Open banking's a gift, not a threat
Open banking represents a large opportunity to innovate and transform the scope and scale of the whole financial services industry. Once a few strong ideas find success and gain traction in the market, consumers will start adopting the technology and open banking will really take off.
To reap the benefits of open banking, banks need to embrace the new regulations and view them as an opportunity rather than a threat.
The pace of change is quicker now that businesses have had to eliminate manual and paper-based processes almost overnight. Businesses coping in the pandemic have the urgent need to eliminate these processes and are looking to their banks to help them implement them quickly. Paper-based and manual processes that don’t work anymore for most businesses — such as physically walking into a bank branch to submit business data or sending and receiving paper checks from the headquarters — are the processes that "ERP banking" can automate.
This has effectively catapulted ERP banking toward becoming a mission-critical service. ERP to bank integration enables organizations to automate manual processes, such as data entry. Not only does this increase data accuracy and provide better insight, but it also allows you to reduce dependency on the internal workforce, enabling you to divert that all-important resource to analysis and value-added activities.
Banks had long-term innovation goals before, but no one expected they were going to have to implement them so quickly. The pandemic has pushed banks to suddenly push forward with their innovation goals.
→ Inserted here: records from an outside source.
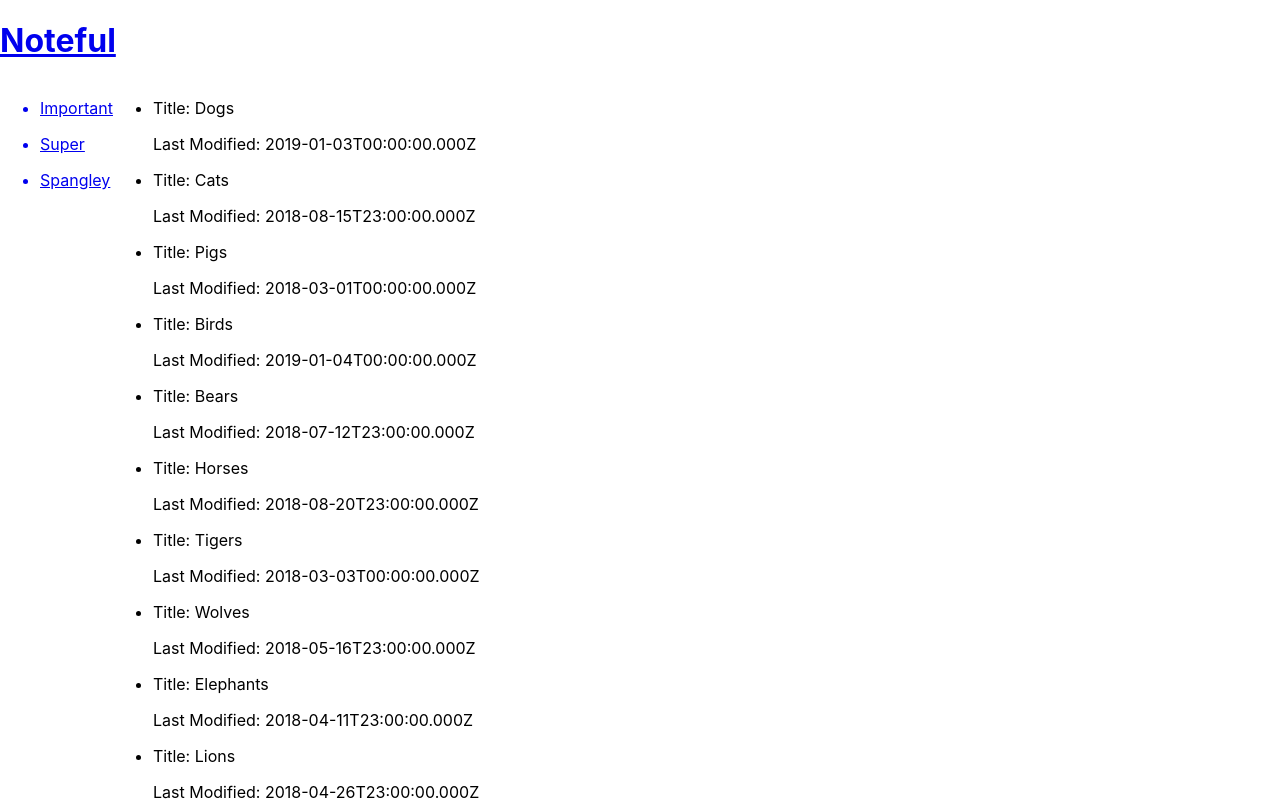
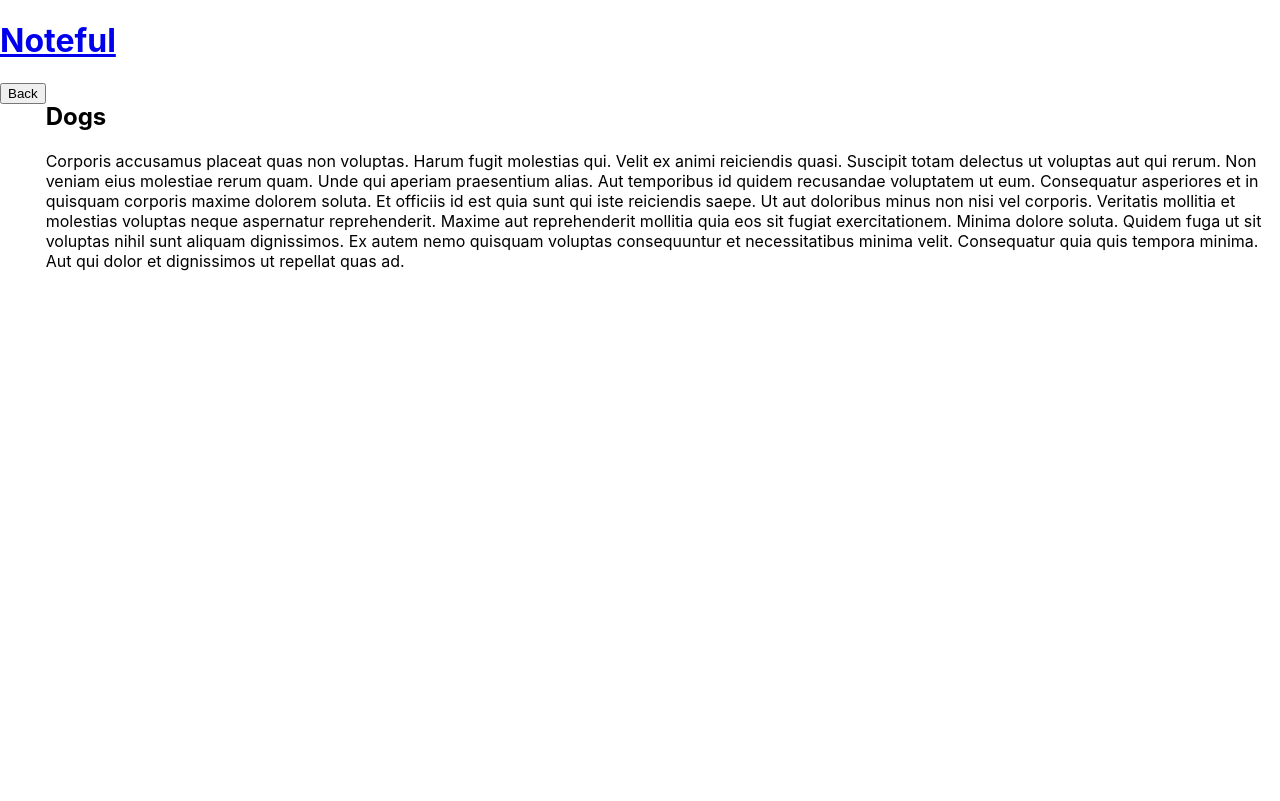
Before and after one commit to jbroderick9729/noteful, a React (Create React App) app: page /notes/cbc787a0-ffaf-11e8-8eb2-f2801f1b9fd1 in a window 1280 px wide. Shown: the top 801 px of the page. Built offline with nearby package versions, Linux system fonts and the light colour scheme.

Commit message:
finished routes for folder and note detail view

```diff
--- a/src/AllNotes.js
+++ b/src/AllNotes.js
@@ -1,18 +1,16 @@
-import React, { Component } from 'react';
+import React from 'react';
 import NoteItem from './NoteItem';
 
-export default class AllNotes extends Component {
-    render() {
-        console.log('this.props.notes', this.props.notes);
+export default function AllNotes(props) {
 
-        const notes = this.props.notes.map(note => <NoteItem {...note}/>)
+    const notes = props.notes.map(note => <NoteItem {...note}/>);
 
         return (
             <ul>
                 { notes }
             </ul>
         )
-    }
+
 }
 
 AllNotes.defaultProps = {
--- a/src/App.js
+++ b/src/App.js
@@ -1,10 +1,12 @@
 import React, { Component } from 'react';
-import { Route } from 'react-router-dom';
+import { Route, Switch } from 'react-router-dom';
 import './App.css';
 import Header from './Header';
 import AllNotes from './AllNotes';
 import NavFolders from './NavFolders';
+import NoteDetail from './NoteDetail';
 import dummyStore from './dummyStore';
+import BackButton from './BackButton';
 
 class App extends Component {
   state = {
@@ -13,32 +15,21 @@ class App extends Component {
 
   render() {
 
-    const { notes, folders } = this.state.store;
-    console.log('notes in state', notes);
-    console.log('folders in state', folders);
 
     return (
       <div>
-        <header>
-            <Route path='/' component={Header} />
-        </header>
+        <Header />
         <div className="main-section">
           <nav>
-          <Route path='/'
-                    render={() => <NavFolders folders={this.state.store.folders} />}
-          />
-              {/* <Route path='/notes/:notes.id' component={BackButton} /> */}
+          <Switch>
+            <Route exact path='/' render={() => <NavFolders folders={this.state.store.folders}/>}/>
+            <Route path='/' component={BackButton} />
+          </Switch>
           </nav>
           <main>
-          <Route path='/'
-                 render={() => <AllNotes notes={this.state.store.notes} />}
-          />
-          <Route path='/folder/:folders.id'
-                 render={() => <AllNotes notes={this.state.store.notes} />}
-          />
-
-
-              {/* <Route path='/notes/notes.id' component={NotesContent} /> */}
+            <Route exact path='/' render={() => <AllNotes notes={this.state.store.notes}/>}/>
+            <Route path='/folders/:folderId' render={(props) => <AllNotes notes={this.state.store.notes.filter(note => props.match.params.folderId === note.folderId)}/>}/>
+            <Route path='/notes/:noteId' render={(props) => <NoteDetail noteInfo={this.state.store.notes.find(note => note.id === props.match.params.noteId )} />}/>
           </main>
         </div>
     </div>
--- /dev/null
+++ b/src/BackButton.js
@@ -0,0 +1,5 @@
+import React from 'react';
+
+export default function BackButton(props) {
+        return <button onClick={props.history.goBack}>Back</button>
+}
--- a/src/Folder.js
+++ b/src/Folder.js
@@ -1,16 +1,17 @@
 import React, { Component } from 'react';
-import { Link } from 'react-router-dom';
+import { NavLink } from 'react-router-dom';
 
 export default class Folder extends Component {
     render() {
-        const folderId = `/folder/${this.props.id}`;
+        const folderId = `/folders/${this.props.id}`;
 
         return (
-            <Link to={folderId}>
-                <li>
-                    <p>{this.props.name}</p>
+
+                <li key={this.props.id}>
+                    <NavLink to={folderId}>
+                        <p>{this.props.name}</p>
+                    </NavLink>
                 </li>
-            </Link>
         )
     }
 }
--- a/src/Header.js
+++ b/src/Header.js
@@ -1,12 +1,12 @@
-import React, { Component } from 'react';
+import React from 'react';
 import { Link } from 'react-router-dom';
 
-export default class Header extends Component {
-    render() {
+export default function Header() {
         return (
-            <header>
-                <Link to='/'><h1 role="banner">Noteful</h1></Link>
-            </header>
+                <header>
+                    <Link to='/'>
+                        <h1>Noteful</h1>
+                    </Link>
+                </header>
         )
-    }
 }
--- /dev/null
+++ b/src/NoteDetail.js
@@ -0,0 +1,17 @@
+import React from 'react';
+
+export default function NoteDetail(props) {
+
+        const noteInfo = props.noteInfo;
+
+        return (
+
+                <div>
+                    <header>
+                        <h2>{noteInfo.name}</h2>
+                    </header>
+                    <p>{noteInfo.content}</p>
+                </div>
+        )
+
+}
--- a/src/NoteItem.js
+++ b/src/NoteItem.js
@@ -1,12 +1,19 @@
 import React, { Component } from 'react';
+import { Link } from 'react-router-dom';
 
 export default class NoteItem extends Component {
 
     render() {
+        const noteId = `/notes/${this.props.id}`;
+
         return (
-            <li>
-                <p>Title: {this.props.name}</p>
-                <p>Last Modified: {this.props.modified}</p>
+            <li key={this.props.id}>
+                <Link to={noteId}>
+
+                    <p>Title: {this.props.name}</p>
+                    <p>Last Modified: {this.props.modified}</p>
+
+                </Link>
             </li>
         )
     }
```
New technology breeds new technologies. People are consuming new experiences and doing so more efficiently, allowing both existing players and new entrants to prosper. Applying these new technologies can enhance all banks’ capabilities and deliver on the expectations of these increasingly tech-savvy consumers. In addition, startup activity tends to increase after a significant economic event (i.e., the global pandemic and resulting economic depression), and the innovations started in those early recovery periods typically become anchors for the next economic cycle. So I think we will see an uptick in fintech startup activity and as a result, more innovative and customer-centric business banking experiences.